The party revealed how it hoped to raise £48.6bn from taxes on businesses and higher earners. However, it did not provide the costing for its ambitions to seize control of the key industries, as these fall outside of a commitment to balance the books on day-to-day spending.
Corbyn confirmed today that the Labour party he leads would use the funding for investment into the NHS, to scrap university tuition fees, and to lift a cap on public sector wages.
But the party is also hinting at the potential for more dramatic reforms on business rates and council tax. A footnote in Labour documents today said that it will initiate a new review, which it says would "consider new options, such as a land value tax".
On Corporation Tax, the party had previously revealed plans to hike both the lower and higher rates. The headline rate would reach 26 per cent by 2020-21, while firms making profits of less than £300,000 will see their bills rise to 21 per cent. These increases are estimated to raise £19.4bn.
In addition, the party is vowing to undertake a further assessment of business tax reliefs, with better targeted programmes implemented alongside an ongoing programme of continual review for business tax. Labour says this would raise a further £3.8bn.
Business would also be forced to pay a further Excessive Pay Levy, a proportional charge hitting firms that pay staff more than £330,000, which Labour hopes would raise £1.3bn.
Finally on business charges, Labour is promising an Offshore Company Property Levy, which would target businesses overseas looking to acquire British residential property.
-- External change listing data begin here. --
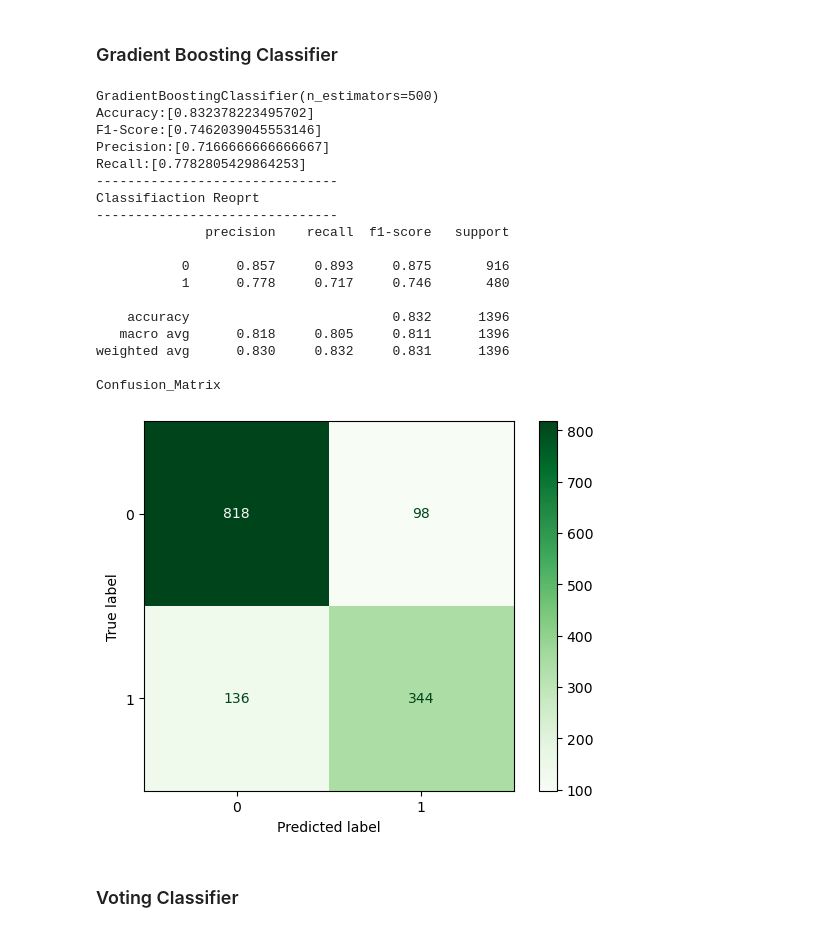
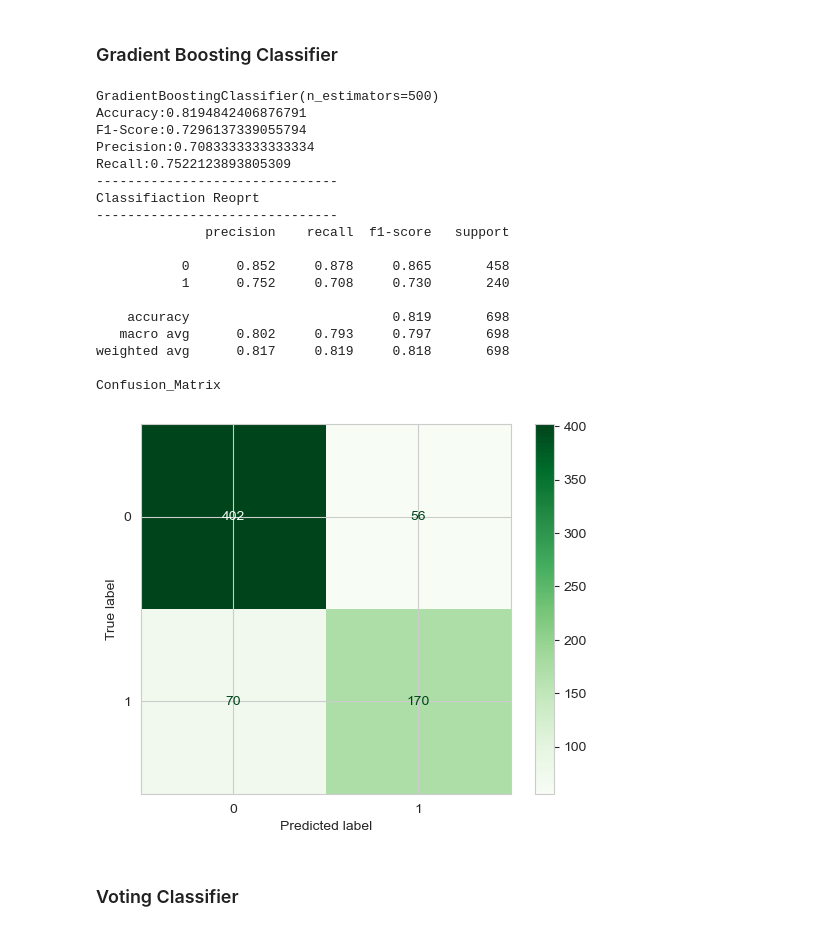
Before and after one commit to mamounalghaslan/mx-projects, a Jupyter notebook: math/employee-retention.ipynb, the cells around one changed output. Saved outputs shown, nothing was run; the diff lists cells and outputs as text; code cells hidden in the pictures.

```diff
--- a/math/employee-retention.ipynb
+++ b/math/employee-retention.ipynb
@@ -206,11 +230,24 @@ At this stage, we will have explored the data enough to understand the problem a
 from sklearn.model_selection import train_test_split
 
 # splitting the dataset into train and test sets
-x_train, x_test, y_train, y_test = train_test_split(df_t.drop(['LeaveOrNot'], axis=1),
+x_train, x_combined, y_train, y_combined = train_test_split(df_t.drop(['LeaveOrNot'], axis=1),
                                                     df_t['LeaveOrNot'],
                                                     random_state=42,
                                                     test_size=0.3,
                                                     stratify=df_t['LeaveOrNot'])
 
-x_train.shape, y_train.shape, x_test.shape, y_test.shape
+x_test, x_val, y_test, y_val = train_test_split(x_combined,
+                                                y_combined,
+                                                random_state=42,
+                                                test_size=0.5,
+                                                stratify=y_combined)
+
+x_train_val = pd.concat([x_train, x_val])
+y_train_val = pd.concat([y_train, y_val])
+
+# Print the shapes
+print(x_train.shape, y_train.shape)
+print(x_test.shape, y_test.shape)
+print(x_val.shape, y_val.shape)
+print(x_train_val.shape, y_train_val.shape)
 # %% [output]
@@ -303,62 +343,57 @@ Confusion_Matrix
 # %%
 from sklearn.ensemble import GradientBoostingClassifier
 
 gbc_param_grid = {
-                      "learning_rate": [0.05, 0.1, 0.02],
-                      "n_estimators": [100,200,300,400,500],
-                      "min_samples_split": [2,3,10],
-                      "min_samples_leaf": [1,3,10]
-                      }
+    "learning_rate": [0.05, 0.1, 0.02],
+    "n_estimators": [100,200,300,400,500],
+    "min_samples_split": [2,3,10],
+    "min_samples_leaf": [1,3,10]
+}
 
-gbc=GradientBoostingClassifier()
-gbc_model= GridSearchCV(gbc, gbc_param_grid, cv=5, scoring="f1_macro", n_jobs=-1 )
-gbc_model.fit(x_train_smote,y_train_smote)
-y_pred= gbc_model.predict(x_test)
+gbc = GradientBoostingClassifier()
+gbc_model = GridSearchCV(gbc, gbc_param_grid, cv=5, scoring="f1_macro", n_jobs=-1 )
+gbc_model.fit(x_train_smote, y_train_smote)
+y_pred = gbc_model.predict(x_val)
 print(gbc_model.best_estimator_)
 
-accuracy_scores=[]
-f1_scores=[]
-precision_scores=[]
-recall_scores=[]
-
-accuracy_scores.append(accuracy_score(y_pred, y_test))
-f1_scores.append(f1_score(y_pred, y_test))
-precision_scores.append(precision_score(y_pred, y_test))
-recall_scores.append(recall_score(y_pred, y_test))
+accuracy_scores.append(accuracy_score(y_pred, y_val))
+f1_scores.append(f1_score(y_pred, y_val))
+precision_scores.append(precision_score(y_pred, y_val))
+recall_scores.append(recall_score(y_pred, y_val))
 
 # Print the Results
-print(f"Accuracy:{accuracy_scores}")
-print(f"F1-Score:{f1_scores}")
-print(f"Precision:{precision_scores}")
-print(f"Recall:{recall_scores}")
+print(f"Accuracy:{accuracy_scores[-1]}")
+print(f"F1-Score:{f1_scores[-1]}")
+print(f"Precision:{precision_scores[-1]}")
+print(f"Recall:{recall_scores[-1]}")
 
 print("-------------------------------")
 print("Classifiaction Reoprt")
 print("-------------------------------")
-print(classification_report(y_test,y_pred,digits=3))
+print(classification_report(y_val, y_pred,digits=3))
 print("Confusion_Matrix")
-ConfusionMatrixDisplay.from_predictions(y_test,y_pred,cmap="Greens")
+ConfusionMatrixDisplay.from_predictions(y_val, y_pred,cmap="Greens")
 plt.show()
 # %% [output]
 GradientBoostingClassifier(n_estimators=500)
-Accuracy:[0.832378223495702]
-F1-Score:[0.7462039045553146]
-Precision:[0.7166666666666667]
-Recall:[0.7782805429864253]
+Accuracy:0.8194842406876791
+F1-Score:0.7296137339055794
+Precision:0.7083333333333334
+Recall:0.7522123893805309
 -------------------------------
 Classifiaction Reoprt
 -------------------------------
               precision    recall  f1-score   support
 
-           0      0.857     0.893     0.875       916
-           1      0.778     0.717     0.746       480
+           0      0.852     0.878     0.865       458
+           1      0.752     0.708     0.730       240
 
-    accuracy                          0.832      1396
-   macro avg      0.818     0.805     0.811      1396
-weighted avg      0.830     0.832     0.831      1396
+    accuracy                          0.819       698
+   macro avg      0.802     0.793     0.797       698
+weighted avg      0.817     0.819     0.818       698
 
 Confusion_Matrix
-[figure, old version]
+[figure, new version]
 # %% [markdown]
 ### Voting Classifier
 # %%
```
Also changed, not shown: parts of 32 cells of this notebook.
Labour has cited a 15 per cent charge currently applied in Toronto, Canada, as one possible model to follow, and is estimating such a levy would raise £1.6bn.
And a tax avoidance programme, an almost annual promise from politicians in both Budgets and manifestos, is estimated to bring in £6.5bn.
In addition, shadow health secretary Jon Ashworth yesterday suggested that plans to hike Income Taxes would raise an eye-watering £4.5bn, but Labour costings today reveal the party in fact hopes to bring in £6.4bn.
Taken along with other charges, such as VAT on private school fees, and a £3.9bn allowance for behavioural change from taxpayers resulting from the Labour programme, the party adds all of these charges up to a total of £48.6bn.